Aim of the exercise: Scan the records for the string "CategoriesContext"; copy each line where it occurs.
Content starts
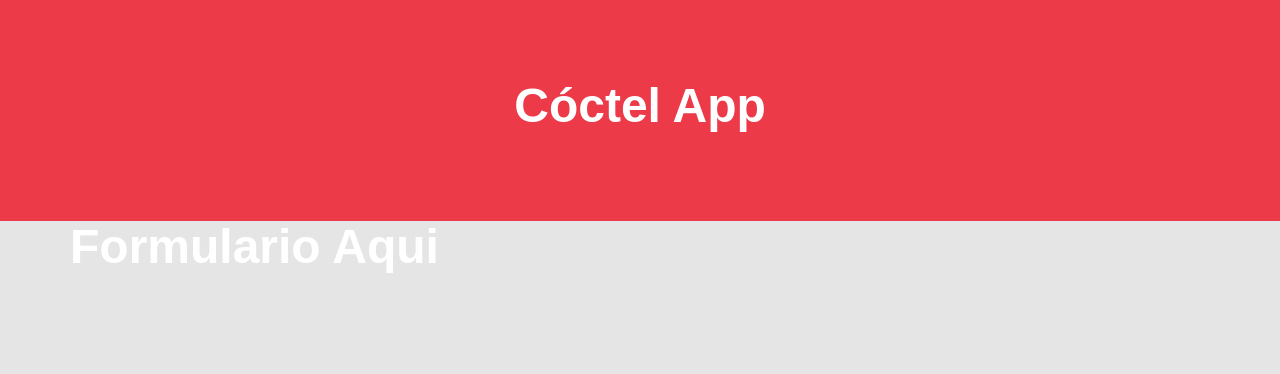
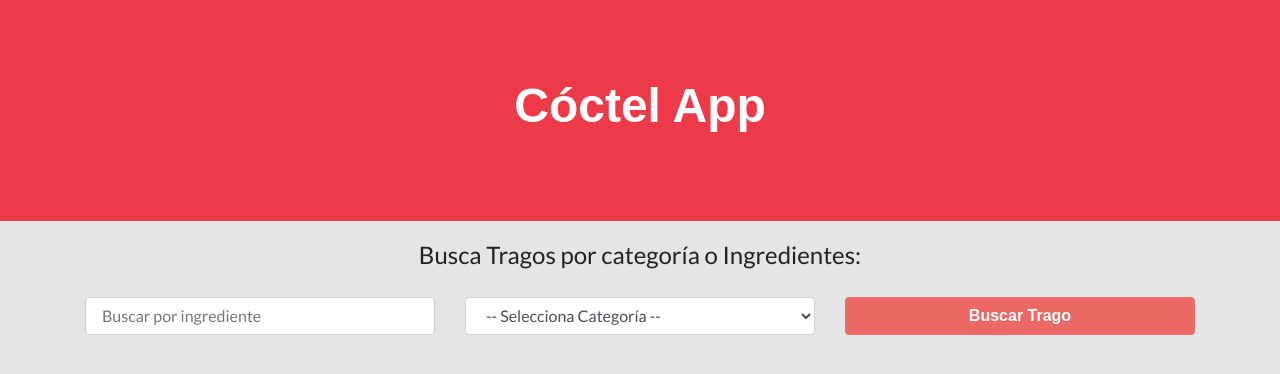
Before and after one commit to psyQore/coctel-app, a React (Create React App) app: page / in a window 1280 px wide. Shown: the top 374 px of the page. Built offline with nearby package versions, Linux system fonts and the light colour scheme; a web font is replaced by a local one.

Commit message:
Se crea el formulario con su css, se crea la base de nuestro context con un ej basico

```diff
--- a/src/App.js
+++ b/src/App.js
@@ -2,9 +2,11 @@ import React, { Fragment } from "react";
 import Header from "./components/Header";
 import Form from './components/Form';
 
+import CategoriesProvider from './context/CategoriesContext';
+
 function App() {
   return (
-    <Fragment>
+    <CategoriesProvider>
       <Header />
 
       <div className="container">
@@ -12,7 +14,7 @@ function App() {
           <Form />
         </div>
       </div>
-    </Fragment>
+    </CategoriesProvider>
   );
 }
 
--- a/src/components/Form.js
+++ b/src/components/Form.js
@@ -1,9 +1,42 @@
-import React from 'react'
+import React, { useContext } from "react";
+import { CategoriesContext } from '../context/CategoriesContext';
 
 const Form = () => {
-    return (
-        <h1>Formulario Aqui</h1>
-    )
-}
+
+  const { hello } = useContext(CategoriesContext);
+
+  alert(hello)
+
+  return (
+    <form className="col-12">
+      <fieldset className="text-center mt-3">
+        <legend>Busca Tragos por categoría o Ingredientes:</legend>
+      </fieldset>
+
+      <div className="row mt-3">
+        <div className="col-md-4">
+          <input
+            type="text"
+            name="name"
+            className="form-control"
+            placeholder="Buscar por ingrediente"
+          />
+        </div>
+        <div className="col-md-4">
+          <select className="form-control" name="category">
+            <option value=""> -- Selecciona Categoría -- </option>
+          </select>
+        </div>
+        <div className="col-md-4">
+          <input
+            type="submit"
+            className="btn btn-block btn-primary"
+            value="Buscar Trago"
+          />
+        </div>
+      </div>
+    </form>
+  );
+};
 
 export default Form;
--- /dev/null
+++ b/src/context/CategoriesContext.js
@@ -0,0 +1,22 @@
+import React, { createContext, useState } from "react";
+
+// Crear el context
+export const CategoriesContext = createContext();
+
+// Provider es donde se encuentra las funciones y state
+const CategoriesProvider = (props) => {
+  // Crea el state del context
+  const [hello, setHello] = useState("Hola ");
+
+  return (
+    <CategoriesContext.Provider
+      value={{
+        hello,
+      }}
+    >
+      {props.children}
+    </CategoriesContext.Provider>
+  );
+};
+
+export default CategoriesProvider;
```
Content ends
Written answer:
+import CategoriesProvider from './context/CategoriesContext';
+import { CategoriesContext } from '../context/CategoriesContext';
+  const { hello } = useContext(CategoriesContext);
+++ b/src/context/CategoriesContext.js
+export const CategoriesContext = createContext();
+    <CategoriesContext.Provider
+    </CategoriesContext.Provider>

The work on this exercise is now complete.